▶ Task brief: Please print the entries exactly, omitting each image.

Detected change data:
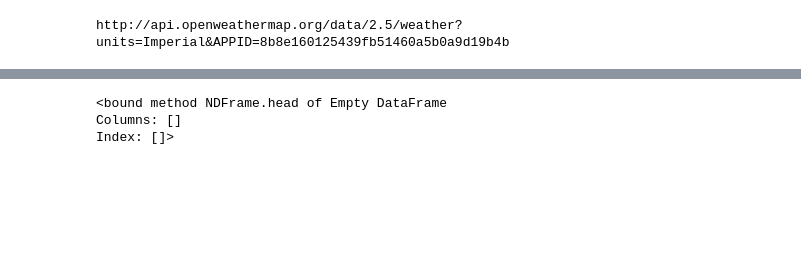
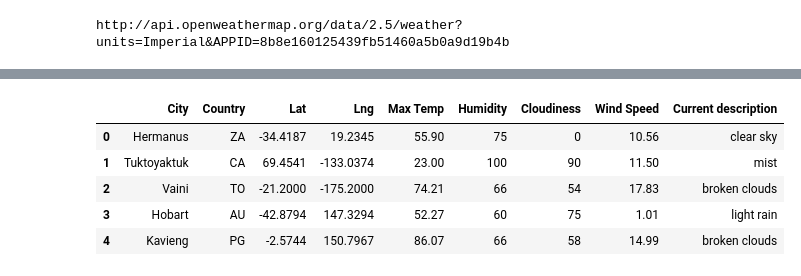
Before and after one commit to Francisco170594/World_Weather_Analysis, a Jupyter notebook: Weather_Database/Weather_Database.ipynb, the cells around one changed output, grey strips where cells are left out. Drawn from its saved outputs; the diff is of its cells as text; code cells hidden in the pictures; blank space fills up the shorter version.

```diff
--- a/Weather_Database/Weather_Database.ipynb
+++ b/Weather_Database/Weather_Database.ipynb
@@ -61,8 +132,11 @@ Data Retrieval Complete
 # %%
 # Convert the array of dictionaries to a Pandas DataFrame.
 city_data_df = pd.DataFrame(city_data)
-city_data_df.head
+city_data_df.head()
 # %% [output]
-<bound method NDFrame.head of Empty DataFrame
-Columns: []
-Index: []>
+|  | City | Country | Lat | Lng | Max Temp | Humidity | Cloudiness | Wind Speed | Current description |
+| 0 | Hermanus | ZA | -34.4187 | 19.2345 | 55.90 | 75 | 0 | 10.56 | clear sky |
+| 1 | Tuktoyaktuk | CA | 69.4541 | -133.0374 | 23.00 | 100 | 90 | 11.50 | mist |
+| 2 | Vaini | TO | -21.2000 | -175.2000 | 74.21 | 66 | 54 | 17.83 | broken clouds |
+| 3 | Hobart | AU | -42.8794 | 147.3294 | 52.27 | 60 | 75 | 1.01 | light rain |
+| 4 | Kavieng | PG | -2.5744 | 150.7967 | 86.07 | 66 | 58 | 14.99 | broken clouds |
```
Also changed, not shown: parts of 5 cells of this notebook, 12 other files.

▶ Result of the task:
Before and after one commit to Francisco170594/World_Weather_Analysis, a Jupyter notebook: Weather_Database/Weather_Database.ipynb, the cells around one changed output, grey strips where cells are left out. Drawn from its saved outputs; the diff is of its cells as text; code cells hidden in the pictures; blank space fills up the shorter version.

```diff
--- a/Weather_Database/Weather_Database.ipynb
+++ b/Weather_Database/Weather_Database.ipynb
@@ -61,8 +132,11 @@ Data Retrieval Complete
 # %%
 # Convert the array of dictionaries to a Pandas DataFrame.
 city_data_df = pd.DataFrame(city_data)
-city_data_df.head
+city_data_df.head()
 # %% [output]
-<bound method NDFrame.head of Empty DataFrame
-Columns: []
-Index: []>
+|  | City | Country | Lat | Lng | Max Temp | Humidity | Cloudiness | Wind Speed | Current description |
+| 0 | Hermanus | ZA | -34.4187 | 19.2345 | 55.90 | 75 | 0 | 10.56 | clear sky |
+| 1 | Tuktoyaktuk | CA | 69.4541 | -133.0374 | 23.00 | 100 | 90 | 11.50 | mist |
+| 2 | Vaini | TO | -21.2000 | -175.2000 | 74.21 | 66 | 54 | 17.83 | broken clouds |
+| 3 | Hobart | AU | -42.8794 | 147.3294 | 52.27 | 60 | 75 | 1.01 | light rain |
+| 4 | Kavieng | PG | -2.5744 | 150.7967 | 86.07 | 66 | 58 | 14.99 | broken clouds |
```
Also changed, not shown: parts of 5 cells of this notebook, 12 other files.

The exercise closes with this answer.